Speaking of BS, how about that brief foray into “science”? The Charlie Crist-like Huntsman took a sideways swipe at Perry, playing the ever-so-reasonable-and-moderate Republican card. He’s pro-science because he has not an ounce of skepticism about the wild-eyed lunatic-fringe claims of a madman (Al Gore)?
Meanwhile, Perry’s response was less than adequate. Once again, a golden opportunity to put the nail in the coffin of the climate change debate wasted. Will anyone rise to the occasion and point out simple logic? As a reminder, logical and thought-provoking arguments Perry could have made include:
- The sun may have something to do with our climate, given that it accounts for 99.86 percent of the mass of the entire solar system
- The climate has been changing for more than four billion years; it always has and it always will. This would mark the first time in the history of earth that a species was willfully unable to adapt to a changing climate. Who’s more stupid, the dinosaurs who simply didn’t know they needed to adapt, or human beings who drown in extremely slow-rising water because they thought the government was going to do something about it?
- Do Climate Changelings/Global Warmongers really believe that we have the power to regulate the earth’s thermostat, and if we did, what is the proper setting?
- Further, if we had the power to regulate the climate, who makes the decision about where to set the thermostat and who benefits from the settings? Will the entire earth be like San Diego, or will only those parts the enviro-nitwits care about live eternally in San Diego’s climate?

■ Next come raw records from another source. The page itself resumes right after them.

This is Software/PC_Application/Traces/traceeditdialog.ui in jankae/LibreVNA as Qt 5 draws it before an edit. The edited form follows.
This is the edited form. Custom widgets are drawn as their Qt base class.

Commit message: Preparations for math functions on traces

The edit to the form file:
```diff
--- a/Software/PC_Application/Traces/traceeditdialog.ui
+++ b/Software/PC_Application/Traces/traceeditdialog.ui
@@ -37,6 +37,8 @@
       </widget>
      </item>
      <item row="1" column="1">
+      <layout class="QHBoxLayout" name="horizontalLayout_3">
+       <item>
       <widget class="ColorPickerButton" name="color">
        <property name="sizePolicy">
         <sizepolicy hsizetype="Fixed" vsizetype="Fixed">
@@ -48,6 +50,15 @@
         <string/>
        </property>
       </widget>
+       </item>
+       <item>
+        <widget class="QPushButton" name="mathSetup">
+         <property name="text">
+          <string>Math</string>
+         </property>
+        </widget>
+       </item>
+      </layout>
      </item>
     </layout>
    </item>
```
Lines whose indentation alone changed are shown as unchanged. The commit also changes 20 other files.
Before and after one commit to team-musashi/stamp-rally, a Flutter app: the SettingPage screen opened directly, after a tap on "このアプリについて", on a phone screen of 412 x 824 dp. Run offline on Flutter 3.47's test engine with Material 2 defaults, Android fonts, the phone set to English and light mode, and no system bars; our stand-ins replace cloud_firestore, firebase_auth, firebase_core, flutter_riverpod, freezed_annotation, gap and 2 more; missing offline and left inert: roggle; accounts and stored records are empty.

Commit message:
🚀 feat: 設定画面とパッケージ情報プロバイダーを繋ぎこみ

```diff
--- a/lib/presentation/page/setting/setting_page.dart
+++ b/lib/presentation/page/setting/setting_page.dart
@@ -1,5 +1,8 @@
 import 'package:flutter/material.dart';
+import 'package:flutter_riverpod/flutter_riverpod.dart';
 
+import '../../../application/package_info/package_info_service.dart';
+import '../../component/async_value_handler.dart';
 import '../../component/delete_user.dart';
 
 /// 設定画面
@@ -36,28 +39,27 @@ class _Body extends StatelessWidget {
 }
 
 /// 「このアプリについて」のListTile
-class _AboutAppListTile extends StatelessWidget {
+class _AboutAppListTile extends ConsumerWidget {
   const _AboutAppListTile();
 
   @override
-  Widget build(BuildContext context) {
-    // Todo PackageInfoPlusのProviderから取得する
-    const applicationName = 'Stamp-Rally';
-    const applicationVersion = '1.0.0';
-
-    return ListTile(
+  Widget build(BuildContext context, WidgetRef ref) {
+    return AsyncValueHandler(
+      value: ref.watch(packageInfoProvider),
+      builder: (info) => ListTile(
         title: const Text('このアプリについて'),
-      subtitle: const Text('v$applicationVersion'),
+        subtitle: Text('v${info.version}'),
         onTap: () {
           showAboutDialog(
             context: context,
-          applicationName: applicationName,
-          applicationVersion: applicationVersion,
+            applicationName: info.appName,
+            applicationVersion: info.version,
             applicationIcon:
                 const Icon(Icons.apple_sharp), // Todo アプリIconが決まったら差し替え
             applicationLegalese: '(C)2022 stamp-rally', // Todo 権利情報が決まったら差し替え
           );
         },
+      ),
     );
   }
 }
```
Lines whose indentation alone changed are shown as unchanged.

- Global warming is far better for life on earth than is global cooling. You can look it up. But the beauty of “climate change” is that you can claim the climate’s changing no matter what’s going on globally or locally. A little warmer this year? Climate change! Unusually cold another? Climate change! No change? Climate change!
The whole thing is absurd, as is the case for a larger and more meddlesome federal government, and yet it’s nearly impossible to get a cohesive, coherent and concise answer on either subject from the candidates. Immigration? I know that Rick Santorum’s grandparents were immigrants, but that doesn’t tell me jack diddly about his plan.

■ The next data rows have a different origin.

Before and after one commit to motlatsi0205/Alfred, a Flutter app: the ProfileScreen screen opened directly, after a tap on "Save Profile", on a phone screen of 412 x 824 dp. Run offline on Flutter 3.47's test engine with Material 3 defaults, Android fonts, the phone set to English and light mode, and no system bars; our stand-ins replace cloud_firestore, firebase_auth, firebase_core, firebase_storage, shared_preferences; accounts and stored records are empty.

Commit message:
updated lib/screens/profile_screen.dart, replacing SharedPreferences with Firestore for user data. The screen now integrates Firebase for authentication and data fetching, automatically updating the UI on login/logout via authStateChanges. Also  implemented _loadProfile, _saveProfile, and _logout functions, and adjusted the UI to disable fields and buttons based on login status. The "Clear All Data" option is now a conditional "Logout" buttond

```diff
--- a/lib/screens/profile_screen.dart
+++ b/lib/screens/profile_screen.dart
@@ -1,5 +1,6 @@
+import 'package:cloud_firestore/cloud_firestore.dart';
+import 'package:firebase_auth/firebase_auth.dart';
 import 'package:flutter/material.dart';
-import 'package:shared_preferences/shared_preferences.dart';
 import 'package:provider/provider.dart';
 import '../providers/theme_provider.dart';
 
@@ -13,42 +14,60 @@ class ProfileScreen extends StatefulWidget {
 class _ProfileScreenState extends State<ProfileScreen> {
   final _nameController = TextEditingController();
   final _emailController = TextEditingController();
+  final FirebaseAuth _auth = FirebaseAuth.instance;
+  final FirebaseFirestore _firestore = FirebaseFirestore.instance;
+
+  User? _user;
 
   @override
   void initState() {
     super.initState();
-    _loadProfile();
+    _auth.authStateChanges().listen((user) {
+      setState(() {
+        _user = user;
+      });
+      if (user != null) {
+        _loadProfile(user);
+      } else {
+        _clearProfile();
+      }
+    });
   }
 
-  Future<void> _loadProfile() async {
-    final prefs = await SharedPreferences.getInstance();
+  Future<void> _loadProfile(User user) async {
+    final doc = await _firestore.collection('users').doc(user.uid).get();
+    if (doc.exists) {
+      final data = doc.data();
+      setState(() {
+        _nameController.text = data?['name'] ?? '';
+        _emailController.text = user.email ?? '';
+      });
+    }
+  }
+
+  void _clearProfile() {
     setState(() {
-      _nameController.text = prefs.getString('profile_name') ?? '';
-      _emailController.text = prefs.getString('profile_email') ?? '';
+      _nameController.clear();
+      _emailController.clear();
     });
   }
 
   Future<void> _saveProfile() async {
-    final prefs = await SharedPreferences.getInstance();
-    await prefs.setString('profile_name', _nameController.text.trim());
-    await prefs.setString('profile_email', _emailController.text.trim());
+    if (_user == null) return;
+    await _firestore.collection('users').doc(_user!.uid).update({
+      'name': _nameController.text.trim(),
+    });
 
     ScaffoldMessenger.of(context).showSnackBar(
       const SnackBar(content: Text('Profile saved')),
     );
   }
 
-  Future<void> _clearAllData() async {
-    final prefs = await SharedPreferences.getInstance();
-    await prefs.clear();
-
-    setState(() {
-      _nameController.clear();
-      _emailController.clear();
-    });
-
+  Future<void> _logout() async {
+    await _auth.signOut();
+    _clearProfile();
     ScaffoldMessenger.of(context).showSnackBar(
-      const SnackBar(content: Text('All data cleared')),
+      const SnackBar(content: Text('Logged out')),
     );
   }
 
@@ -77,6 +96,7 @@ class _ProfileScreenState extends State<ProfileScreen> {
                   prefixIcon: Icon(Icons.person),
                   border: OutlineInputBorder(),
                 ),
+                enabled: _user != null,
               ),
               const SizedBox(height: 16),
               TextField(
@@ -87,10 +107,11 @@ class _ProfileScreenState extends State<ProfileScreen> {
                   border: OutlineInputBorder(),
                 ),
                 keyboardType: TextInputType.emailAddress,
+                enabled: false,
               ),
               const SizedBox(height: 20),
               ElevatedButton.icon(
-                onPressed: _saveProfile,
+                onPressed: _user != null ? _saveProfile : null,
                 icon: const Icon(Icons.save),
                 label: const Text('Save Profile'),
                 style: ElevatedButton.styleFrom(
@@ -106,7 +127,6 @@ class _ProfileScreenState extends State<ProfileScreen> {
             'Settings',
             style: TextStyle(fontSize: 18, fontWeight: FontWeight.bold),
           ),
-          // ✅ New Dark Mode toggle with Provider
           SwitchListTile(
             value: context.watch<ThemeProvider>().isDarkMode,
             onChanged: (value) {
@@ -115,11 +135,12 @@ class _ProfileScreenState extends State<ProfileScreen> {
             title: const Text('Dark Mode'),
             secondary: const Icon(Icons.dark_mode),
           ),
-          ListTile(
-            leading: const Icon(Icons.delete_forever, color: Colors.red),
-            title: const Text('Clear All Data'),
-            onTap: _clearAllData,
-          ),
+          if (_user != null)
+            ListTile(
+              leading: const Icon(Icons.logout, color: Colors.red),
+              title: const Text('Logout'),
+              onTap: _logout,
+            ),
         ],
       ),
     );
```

Perhaps most absurd, and also the best part of the debate, was the commercial produced by Californians for Population Stabilization, which proves beyond a reasonable doubt that there’s a special interest group for anything and everything these days.
Californians for Population Stabilization is against legal immigration. That’s right, legal immigrants are taking jobs away from Californians and Californians for Population Stabilization wants to end this travesty. What’s next? Californians against Seeing Eye Dogs and other Working Dogs?